Stored items from a collection

┄┄┄┄┄┄┄┄┄┄┄┄┄┄┄┄┄┄┄┄

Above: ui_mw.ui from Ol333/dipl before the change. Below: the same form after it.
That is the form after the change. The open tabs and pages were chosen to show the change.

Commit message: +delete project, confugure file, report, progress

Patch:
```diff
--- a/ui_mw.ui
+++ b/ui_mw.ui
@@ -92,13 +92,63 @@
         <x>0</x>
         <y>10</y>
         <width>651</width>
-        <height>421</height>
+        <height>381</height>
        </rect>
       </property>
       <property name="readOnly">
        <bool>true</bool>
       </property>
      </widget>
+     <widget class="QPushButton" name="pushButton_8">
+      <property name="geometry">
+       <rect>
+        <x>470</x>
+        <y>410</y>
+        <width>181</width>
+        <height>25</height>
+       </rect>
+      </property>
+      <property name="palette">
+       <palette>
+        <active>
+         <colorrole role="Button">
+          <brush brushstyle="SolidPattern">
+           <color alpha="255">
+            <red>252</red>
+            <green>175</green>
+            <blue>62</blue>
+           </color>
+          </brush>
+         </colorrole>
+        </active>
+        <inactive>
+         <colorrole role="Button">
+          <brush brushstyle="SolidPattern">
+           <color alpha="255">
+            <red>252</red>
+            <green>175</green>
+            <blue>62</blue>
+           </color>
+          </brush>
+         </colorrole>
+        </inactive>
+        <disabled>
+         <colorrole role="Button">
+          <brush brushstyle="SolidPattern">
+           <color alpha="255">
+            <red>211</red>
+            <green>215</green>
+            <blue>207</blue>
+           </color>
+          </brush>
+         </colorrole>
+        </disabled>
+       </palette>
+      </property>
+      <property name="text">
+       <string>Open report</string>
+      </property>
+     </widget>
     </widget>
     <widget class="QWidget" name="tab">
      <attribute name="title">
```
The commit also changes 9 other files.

┄┄┄┄┄┄┄┄┄┄┄┄┄┄┄┄┄┄┄┄

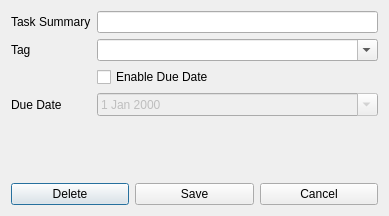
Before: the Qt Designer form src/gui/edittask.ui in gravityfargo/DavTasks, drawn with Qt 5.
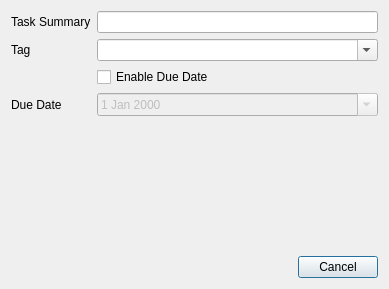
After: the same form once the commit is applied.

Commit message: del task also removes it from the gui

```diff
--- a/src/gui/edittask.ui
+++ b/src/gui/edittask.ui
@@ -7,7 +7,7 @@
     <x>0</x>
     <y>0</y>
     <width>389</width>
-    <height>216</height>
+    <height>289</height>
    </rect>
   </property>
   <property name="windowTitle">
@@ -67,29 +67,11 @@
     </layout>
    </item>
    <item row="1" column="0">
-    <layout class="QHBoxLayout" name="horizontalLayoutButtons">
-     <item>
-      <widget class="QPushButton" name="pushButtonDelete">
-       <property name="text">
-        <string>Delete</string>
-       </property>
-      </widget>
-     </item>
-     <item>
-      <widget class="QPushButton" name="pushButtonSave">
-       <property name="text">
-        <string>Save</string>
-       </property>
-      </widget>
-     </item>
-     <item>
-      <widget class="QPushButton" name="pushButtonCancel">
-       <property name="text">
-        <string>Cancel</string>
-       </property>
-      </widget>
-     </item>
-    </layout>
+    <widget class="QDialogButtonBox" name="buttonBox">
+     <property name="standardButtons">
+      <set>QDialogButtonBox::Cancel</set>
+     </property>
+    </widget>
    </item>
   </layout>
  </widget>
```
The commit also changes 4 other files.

┄┄┄┄┄┄┄┄┄┄┄┄┄┄┄┄┄┄┄┄

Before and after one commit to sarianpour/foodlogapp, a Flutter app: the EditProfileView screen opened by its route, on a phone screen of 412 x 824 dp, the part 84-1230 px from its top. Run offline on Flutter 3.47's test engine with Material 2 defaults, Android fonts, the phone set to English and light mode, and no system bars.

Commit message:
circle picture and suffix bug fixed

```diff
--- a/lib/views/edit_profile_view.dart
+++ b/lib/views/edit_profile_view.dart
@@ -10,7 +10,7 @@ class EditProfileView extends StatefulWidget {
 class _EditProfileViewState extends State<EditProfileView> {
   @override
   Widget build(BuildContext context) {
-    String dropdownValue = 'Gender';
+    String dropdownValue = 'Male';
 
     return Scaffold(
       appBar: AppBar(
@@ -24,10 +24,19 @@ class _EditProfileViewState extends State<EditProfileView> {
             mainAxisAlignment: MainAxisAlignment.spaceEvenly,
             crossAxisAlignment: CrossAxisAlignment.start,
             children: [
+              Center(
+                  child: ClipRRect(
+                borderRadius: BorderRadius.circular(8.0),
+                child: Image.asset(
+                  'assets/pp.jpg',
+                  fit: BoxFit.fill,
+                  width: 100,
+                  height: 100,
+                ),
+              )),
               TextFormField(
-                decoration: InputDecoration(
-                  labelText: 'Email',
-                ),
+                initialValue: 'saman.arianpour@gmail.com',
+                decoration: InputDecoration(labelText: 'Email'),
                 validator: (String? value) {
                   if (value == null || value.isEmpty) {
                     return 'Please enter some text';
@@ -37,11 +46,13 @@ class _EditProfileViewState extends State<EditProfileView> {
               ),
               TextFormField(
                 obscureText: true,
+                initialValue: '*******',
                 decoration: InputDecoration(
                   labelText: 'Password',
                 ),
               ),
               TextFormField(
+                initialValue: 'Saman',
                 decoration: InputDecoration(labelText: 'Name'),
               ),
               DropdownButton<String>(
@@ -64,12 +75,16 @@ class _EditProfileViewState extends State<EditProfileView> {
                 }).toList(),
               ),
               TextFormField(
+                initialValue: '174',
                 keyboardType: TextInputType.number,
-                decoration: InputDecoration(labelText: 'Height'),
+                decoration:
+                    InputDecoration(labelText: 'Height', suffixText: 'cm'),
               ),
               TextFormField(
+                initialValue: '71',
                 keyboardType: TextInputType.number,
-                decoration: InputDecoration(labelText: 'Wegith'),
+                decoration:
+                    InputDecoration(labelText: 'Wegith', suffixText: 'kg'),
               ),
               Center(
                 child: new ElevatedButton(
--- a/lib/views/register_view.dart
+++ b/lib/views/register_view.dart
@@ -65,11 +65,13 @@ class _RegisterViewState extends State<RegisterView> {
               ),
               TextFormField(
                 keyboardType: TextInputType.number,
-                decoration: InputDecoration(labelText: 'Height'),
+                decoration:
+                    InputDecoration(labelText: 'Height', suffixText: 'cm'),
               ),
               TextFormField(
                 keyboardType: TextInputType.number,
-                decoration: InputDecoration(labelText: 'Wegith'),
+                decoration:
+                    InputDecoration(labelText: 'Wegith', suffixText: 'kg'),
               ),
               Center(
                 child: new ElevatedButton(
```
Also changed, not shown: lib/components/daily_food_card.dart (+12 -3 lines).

┄┄┄┄┄┄┄┄┄┄┄┄┄┄┄┄┄┄┄┄

= DESCRIPTION OF THE TASK =
From the records above, pull every line that carries the word "edittask".

= TASK RESPONSE =
Before: the Qt Designer form src/gui/edittask.ui in gravityfargo/DavTasks, drawn with Qt 5.
--- a/src/gui/edittask.ui
+++ b/src/gui/edittask.ui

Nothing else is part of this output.